His songs range from sincere and melancholic like “Beachball” to ludicrous and hilarious like “Born a Worm” or a song like “Pussyboy,” which makes you want to laugh and cry at the same time. He has a talent for delivering X-rated lyrics in such a soothing and emotional way. “Maybe I sing, oohooh, like a pussy boy/But that don’t mean I ain’t got no..../testosterone.” Every song carries the same amount of honesty and the songs that are funny are no less full of meaning. Many of his songs are very short, some even under a minute. I told him that I admire this quirk in his music and that it takes guts to end a song like that. Echoing the lyrics of “Maybe,” he replied: “When you’re done, you’re done.” He continued, “Yeah, actually what I’ve noticed is when you paint a picture, I paint too, I actually think of myself as a painter, you notice at some point that anything I do now is just gonna make it worse. So, yeah, even if half of the canvas is empty that doesn’t really matter. Or if there is something that hasn’t been fixed it doesn’t matter. You just leave it that way. And actually if you listen to a lot of music out there, they didn’t stop in time.”

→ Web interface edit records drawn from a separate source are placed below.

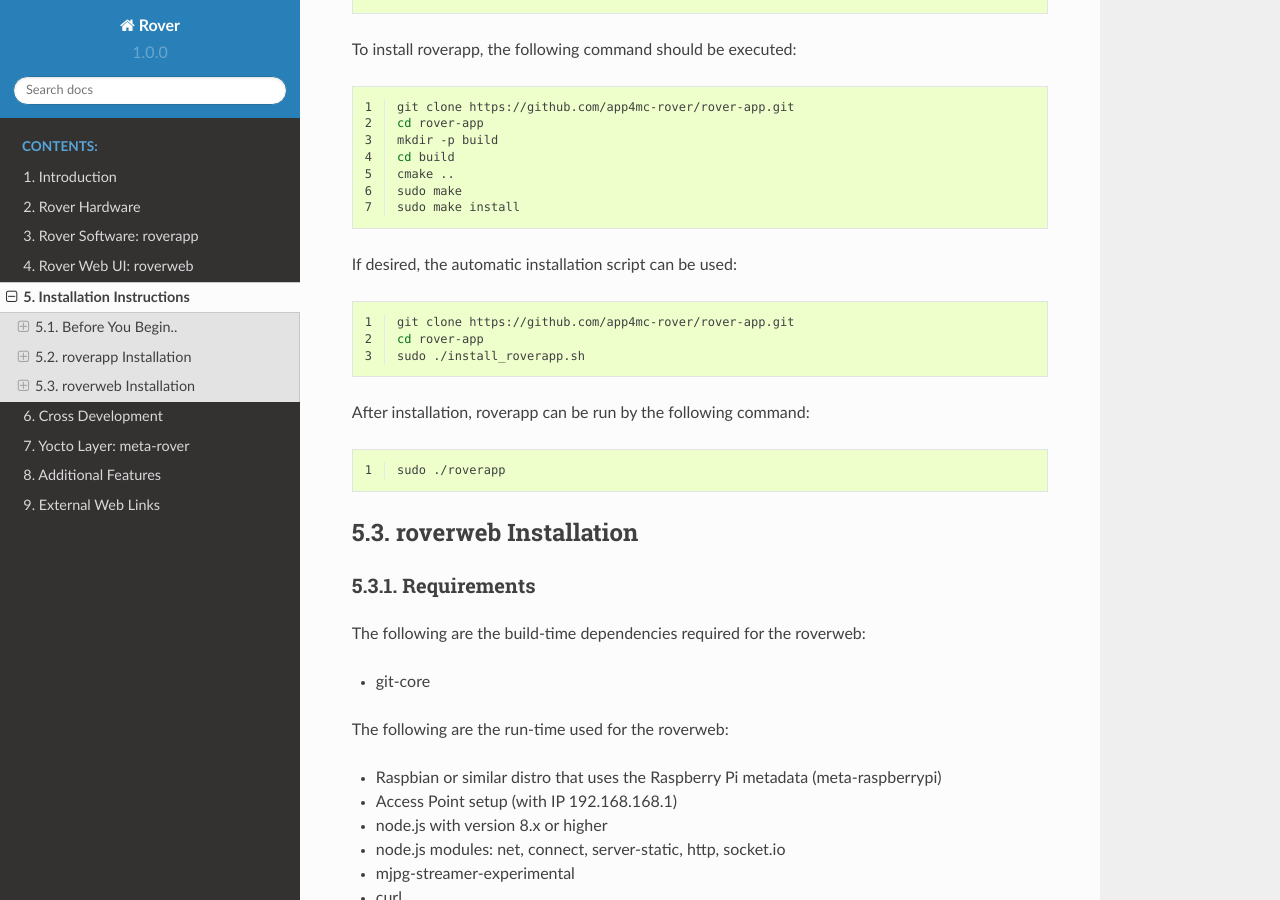
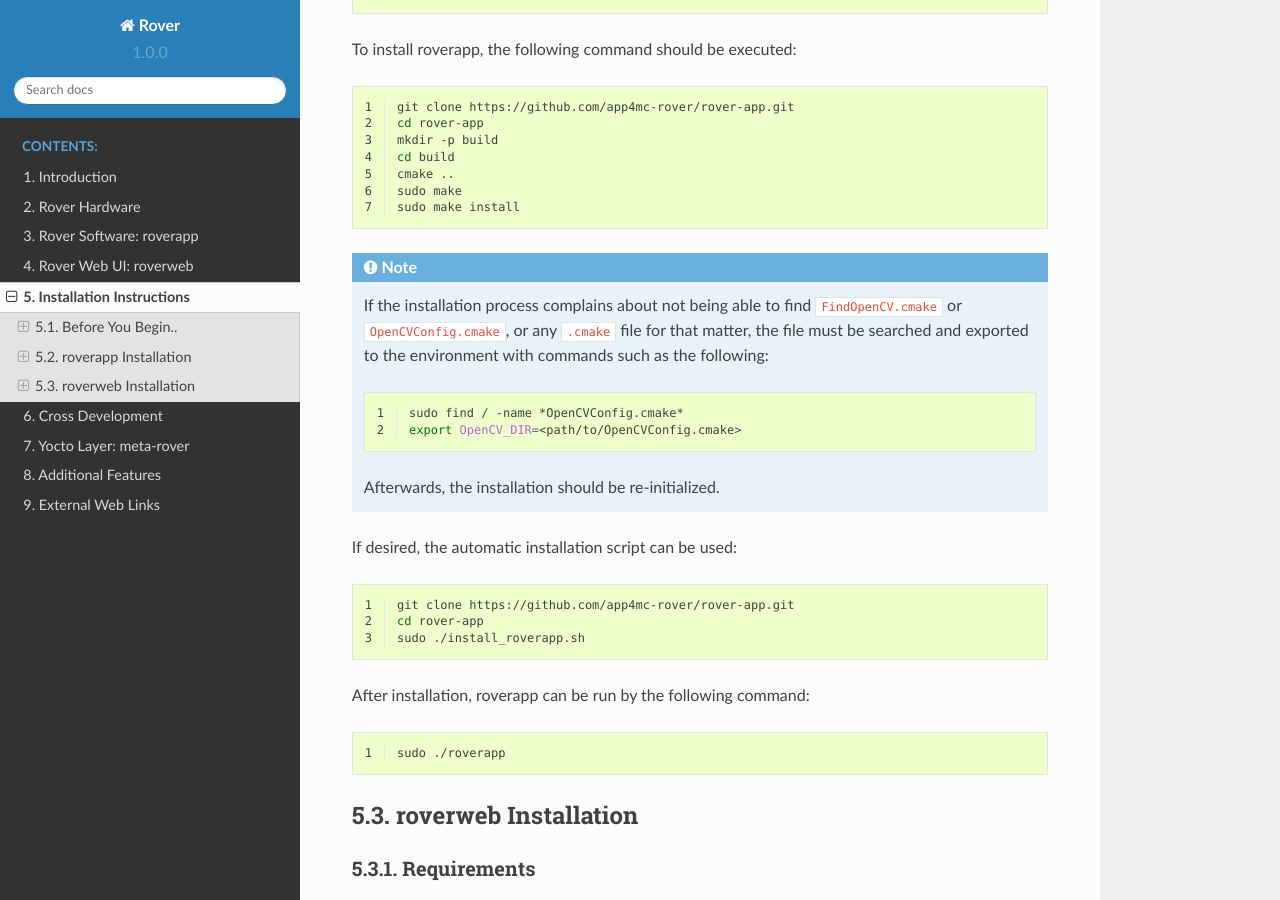
Before and after one commit to mozcelikors/rover-docs, a Sphinx documentation site: the page built from docs/source/content/installation.rst, in a window 1280 px wide and 900 px high, scrolled down 7163 px. Built offline with Sphinx 7.4.7 and the Read the Docs theme 2.0.0, drawn with Linux system fonts in a browser that asks for light colours.

Commit message:
Common cmake mistake addressed
Signed-off-by: mozcelikors <mozcelikors@gmail.com>

```diff
--- a/docs/source/content/installation.rst
+++ b/docs/source/content/installation.rst
@@ -400,6 +400,18 @@
    sudo make
    sudo make install
 
+.. note::
+
+   If the installation process complains about not being able to find ``FindOpenCV.cmake`` or ``OpenCVConfig.cmake``, or any ``.cmake`` file for that matter, the file must be searched and exported to the environment with commands such as the following:
+
+   .. code-block:: bash
+      :linenos:
+
+      sudo find / -name *OpenCVConfig.cmake*
+      export OpenCV_DIR=<path/to/OpenCVConfig.cmake>
+
+   Afterwards, the installation should be re-initialized.
+
 If desired, the automatic installation script can be used:
 
 .. code-block:: bash
```
Also changed, not shown: docs/source/content/roverapp.rst (+6 -2 lines).
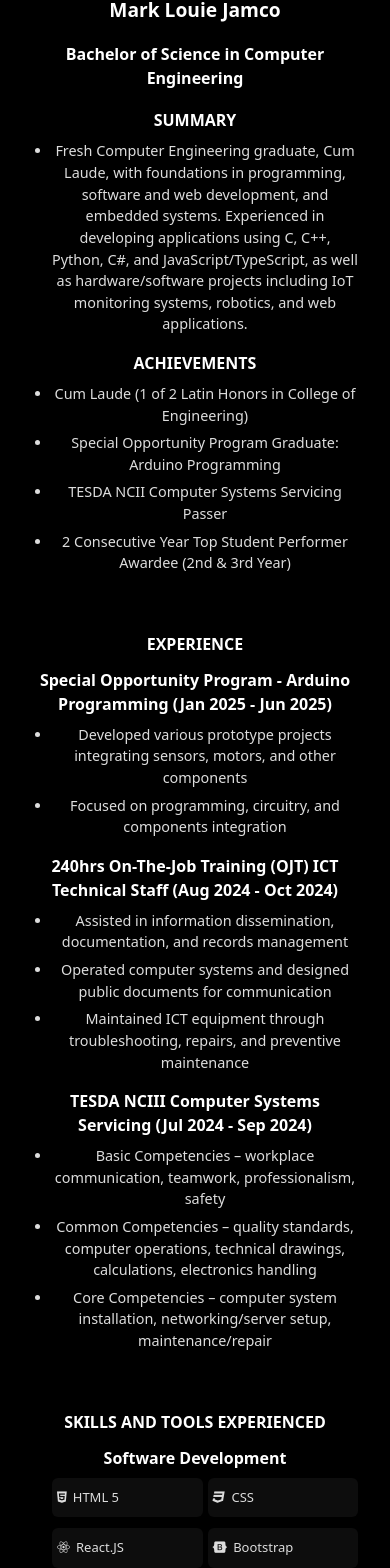
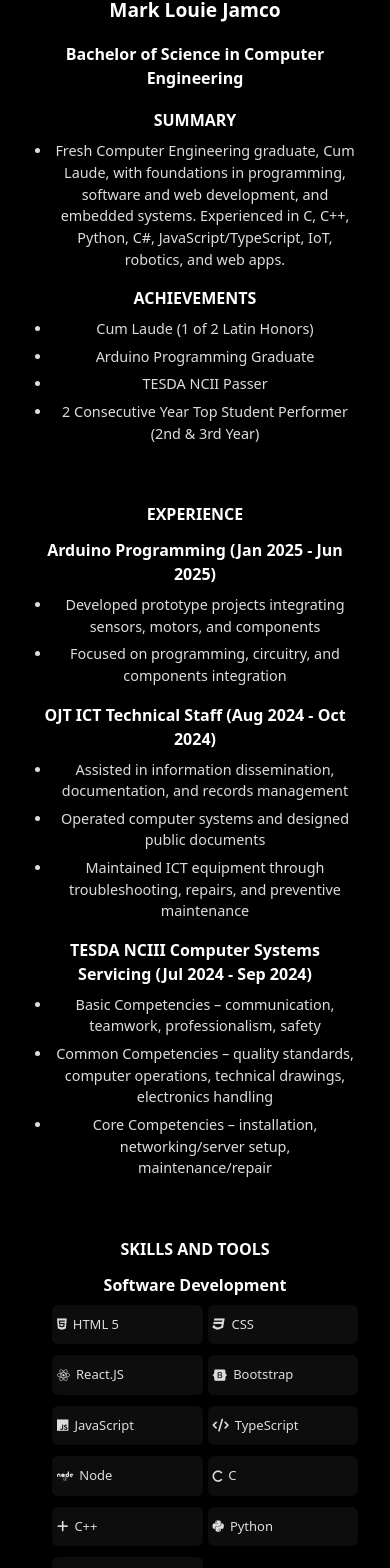
Before and after one commit to Louie-23/Louie-Jamco-Portfolio, a React (Vite) app: page / in a window 390 px wide. Shown: the part 1231-2799 px from the top of the page. Built offline with nearby package versions, Linux system fonts and the light colour scheme.

Commit message:
Adjusted for Mobile View

```diff
--- a/src/components/About/About.tsx
+++ b/src/components/About/About.tsx
@@ -4,33 +4,58 @@
 import StaticBackground from '../StaticBackground';
 
 export default function About() {
-  const [isVisible, setIsVisible] = useState(false);
-  const aboutRef = useRef<HTMLElement | null>(null);
+  const titleRef = useRef<HTMLHeadingElement | null>(null);
+  const leftRef = useRef<HTMLDivElement | null>(null);
+  const middleRef = useRef<HTMLDivElement | null>(null);
+  const rightRef = useRef<HTMLDivElement | null>(null);
+
+  const [visible, setVisible] = useState({
+    title: false,
+    left: false,
+    middle: false,
+    right: false,
+  });
 
   useEffect(() => {
     const observer = new IntersectionObserver(
-      ([entry]) => {
-        if (entry.isIntersecting) {
-          setIsVisible(true); // trigger animation once
-          observer.disconnect(); // stop observing after first trigger
+      (entries) => {
+        entries.forEach((entry) => {
+          const id = entry.target.getAttribute("data-id");
+          if (entry.isIntersecting && id) {
+            setVisible((prev) => ({ ...prev, [id]: true }));
           }
+        });
       },
-      { threshold: 0.3 } // 30% visible triggers animation
+      { threshold: 0.1 }
     );
 
-    if (aboutRef.current) observer.observe(aboutRef.current);
+    if (titleRef.current) observer.observe(titleRef.current);
+    if (leftRef.current) observer.observe(leftRef.current);
+    if (middleRef.current) observer.observe(middleRef.current);
+    if (rightRef.current) observer.observe(rightRef.current);
 
     return () => observer.disconnect();
   }, []);
 
   return (
-    <section id="about" ref={aboutRef} className="about-container">
+    <section id="about" className="about-container">
       <StaticBackground />
 
-      <h2 className={`about-title slide-right ${isVisible ? 'animate' : ''}`}>ABOUT</h2>
+      <h2
+        ref={titleRef}
+        data-id="title"
+        className={`about-title slide-right ${visible.title ? "animate" : ""}`}
+      >
+        ABOUT
+      </h2>
 
       <div className="container">
-        <div className={`left slide-up ${isVisible ? 'animate' : ''}`} style={{ animationDelay: "0.3s" }}>
+        <div
+          ref={leftRef}
+          data-id="left"
+          className={`left slide-up ${visible.left ? "animate" : ""}`}
+          style={{ animationDelay: "0.3s" }}
+        >
           <div className="centered">
             <img src={image} alt="Mark Louie Jamco" />
             <p><strong>Mark Louie Jamco</strong></p>
@@ -39,49 +64,51 @@
 
           <p>SUMMARY</p>
           <ul>
-            <li>
-              Fresh Computer Engineering graduate, Cum Laude, with foundations in programming,
-              software and web development, and embedded systems. Experienced in developing
-              applications using C, C++, Python, C#, and JavaScript/TypeScript, as well as
-              hardware/software projects including IoT monitoring systems, robotics, and web
-              applications.
-            </li>
+            <li>Fresh Computer Engineering graduate, Cum Laude, with foundations in programming, software and web development, and embedded systems. Experienced in C, C++, Python, C#, JavaScript/TypeScript, IoT, robotics, and web apps.</li>
           </ul>
 
           <p>ACHIEVEMENTS</p>
           <ul>
-            <li>Cum Laude (1 of 2 Latin Honors in College of Engineering)</li>
-            <li>Special Opportunity Program Graduate: Arduino Programming</li>
-            <li>TESDA NCII Computer Systems Servicing Passer</li>
-            <li>2 Consecutive Year Top Student Performer Awardee (2nd & 3rd Year)</li>
+            <li>Cum Laude (1 of 2 Latin Honors)</li>
+            <li>Arduino Programming Graduate</li>
+            <li>TESDA NCII Passer</li>
+            <li>2 Consecutive Year Top Student Performer (2nd & 3rd Year)</li>
           </ul>
         </div>
 
-        <div className={`middle slide-up ${isVisible ? 'animate' : ''}`} style={{ animationDelay: "0.6s" }}>
+        <div
+          ref={middleRef}
+          data-id="middle"
+          className={`middle slide-up ${visible.middle ? "animate" : ""}`}
+          style={{ animationDelay: "0.6s" }}
+        >
           <p>EXPERIENCE</p>
-          <p>Special Opportunity Program - Arduino Programming (Jan 2025 - Jun 2025)</p>
+          <p>Arduino Programming (Jan 2025 - Jun 2025)</p>
           <ul>
-            <li>Developed various prototype projects integrating sensors, motors, and other components</li>
+            <li>Developed prototype projects integrating sensors, motors, and components</li>
             <li>Focused on programming, circuitry, and components integration</li>
           </ul>
-
-          <p>240hrs On-The-Job Training (OJT) ICT Technical Staff (Aug 2024 - Oct 2024)</p>
+          <p>OJT ICT Technical Staff (Aug 2024 - Oct 2024)</p>
           <ul>
             <li>Assisted in information dissemination, documentation, and records management</li>
-            <li>Operated computer systems and designed public documents for communication</li>
+            <li>Operated computer systems and designed public documents</li>
             <li>Maintained ICT equipment through troubleshooting, repairs, and preventive maintenance</li>
           </ul>
-
           <p>TESDA NCIII Computer Systems Servicing (Jul 2024 - Sep 2024)</p>
           <ul>
-            <li>Basic Competencies – workplace communication, teamwork, professionalism, safety</li>
-            <li>Common Competencies – quality standards, computer operations, technical drawings, calculations, electronics handling</li>
-            <li>Core Competencies – computer system installation, networking/server setup, maintenance/repair</li>
+            <li>Basic Competencies – communication, teamwork, professionalism, safety</li>
+            <li>Common Competencies – quality standards, computer operations, technical drawings, electronics handling</li>
+            <li>Core Competencies – installation, networking/server setup, maintenance/repair</li>
           </ul>
         </div>
 
-        <div className={`right slide-up ${isVisible ? 'animate' : ''}`} style={{ animationDelay: "0.9s" }}>
-          <p>SKILLS AND TOOLS EXPERIENCED</p>
+        <div
+          ref={rightRef}
+          data-id="right"
+          className={`right slide-up ${visible.right ? "animate" : ""}`}
+          style={{ animationDelay: "0.9s" }}
+        >
+          <p>SKILLS AND TOOLS</p>
 
           <p>Software Development</p>
           <ul className="skills-grid">
@@ -93,7 +120,7 @@
             <li><i className="fa-solid fa-code"></i>TypeScript</li>
             <li><i className="fa-brands fa-node"></i> Node</li>
             <li><i className="fa-solid fa-c"></i> C</li>
-    <li><i className="fa-solid fa-plus"></i>C++</li>
+            <li><i className="fa-solid fa-plus"></i> C++</li>
             <li><i className="fa-brands fa-python"></i> Python</li>
             <li><i className="fa-brands fa-php"></i> phpMyAdmin</li>
           </ul>
@@ -101,25 +128,25 @@
           <p>Prototyping</p>
           <ul className="skills-grid">
             <li><i className="fa-brands fa-raspberry-pi"></i> Raspberry Pi</li>
-    <li><i className="fa-solid fa-a"></i>Arduino</li>
+            <li><i className="fa-solid fa-a"></i> Arduino</li>
             <li><i className="fa-solid fa-microchip"></i> Integrated Circuits</li>
             <li><i className="fa-solid fa-robot"></i> Robotics</li>
             <li><i className="fa-solid fa-wifi"></i> IoT Development</li>
             <li><i className="fa-solid fa-code-branch"></i> Embedded Systems</li>
           </ul>
 
-  <p>Visualization and 3D Design</p>
+          <p>Visualization & 3D Design</p>
           <ul className="skills-grid">
             <li><i className="fa-brands fa-figma"></i> Figma</li>
             <li><i className="fa-solid fa-pen-nib"></i> Canva</li>
             <li><i className="fa-solid fa-cube"></i> Solidworks</li>
-    <li><i className="fa-solid fa-b"></i>Blender</li>
+            <li><i className="fa-solid fa-b"></i> Blender</li>
           </ul>
 
-  <p>Productivity and Standards</p>
+          <p>Productivity & Standards</p>
           <ul className="skills-grid">
             <li><i className="fa-brands fa-microsoft"></i> Microsoft 365</li>
-    <li><i className="fa-solid fa-infinity"></i>VS Code</li>
+            <li><i className="fa-solid fa-infinity"></i> VS Code</li>
             <li><i className="fa-brands fa-unity"></i> Unity</li>
             <li><i className="fa-solid fa-atom"></i> Proteus</li>
             <li><i className="fa-brands fa-github"></i> GitHub</li>
```
Also changed, not shown: src/components/Contact/Contact.tsx (indentation only). Lines whose indentation alone changed are shown as unchanged.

In trying to articulate what it is about Dan Reeder’s music that is so enlightened, I have encountered the problem that he sings about in “Beachball”: The harder you hit it, the slower it seems to go. The harder I try to articulate his music, the further I seem to get from its essence. Luckily, I am aided by Reeder himself in his own words. Reeder’s music reaches into the deepest and oldest rivulets of the brain, where humor, imagination and wonder are housed, disarming you in the process. Trying to deduce Reeder’s songs would be a fruitless task, for the zen character they possess leaves the listener without any need for stubborn words. All Dan Reeder songs find themselves somewhere in the middle between nihilism and utopia, between love and hate. He perpetually putters in the middle and uncomplicates the world.
Dan Reeder’s music is that beach ball. It sails effortlessly through the air. It is light yet full of character. It is sincere yet playful. It is something everybody recognizes yet distinctive and fun and most importantly, the harder you seem to hit it, the slower it seems to go. Dan Reeder is a mild-mannered genius and I hope he will be tinkering with sound and color for a long time to come. ▲
Tristan Geary is a jazz pianist and a recent graduate from Bard College in upstate New York. He has been performing and teaching for many years. In addition, Tristan is also a composer, most recently writing for The Orchestra Now. Tristan lives in Boston and writes for music blog Sound of Boston.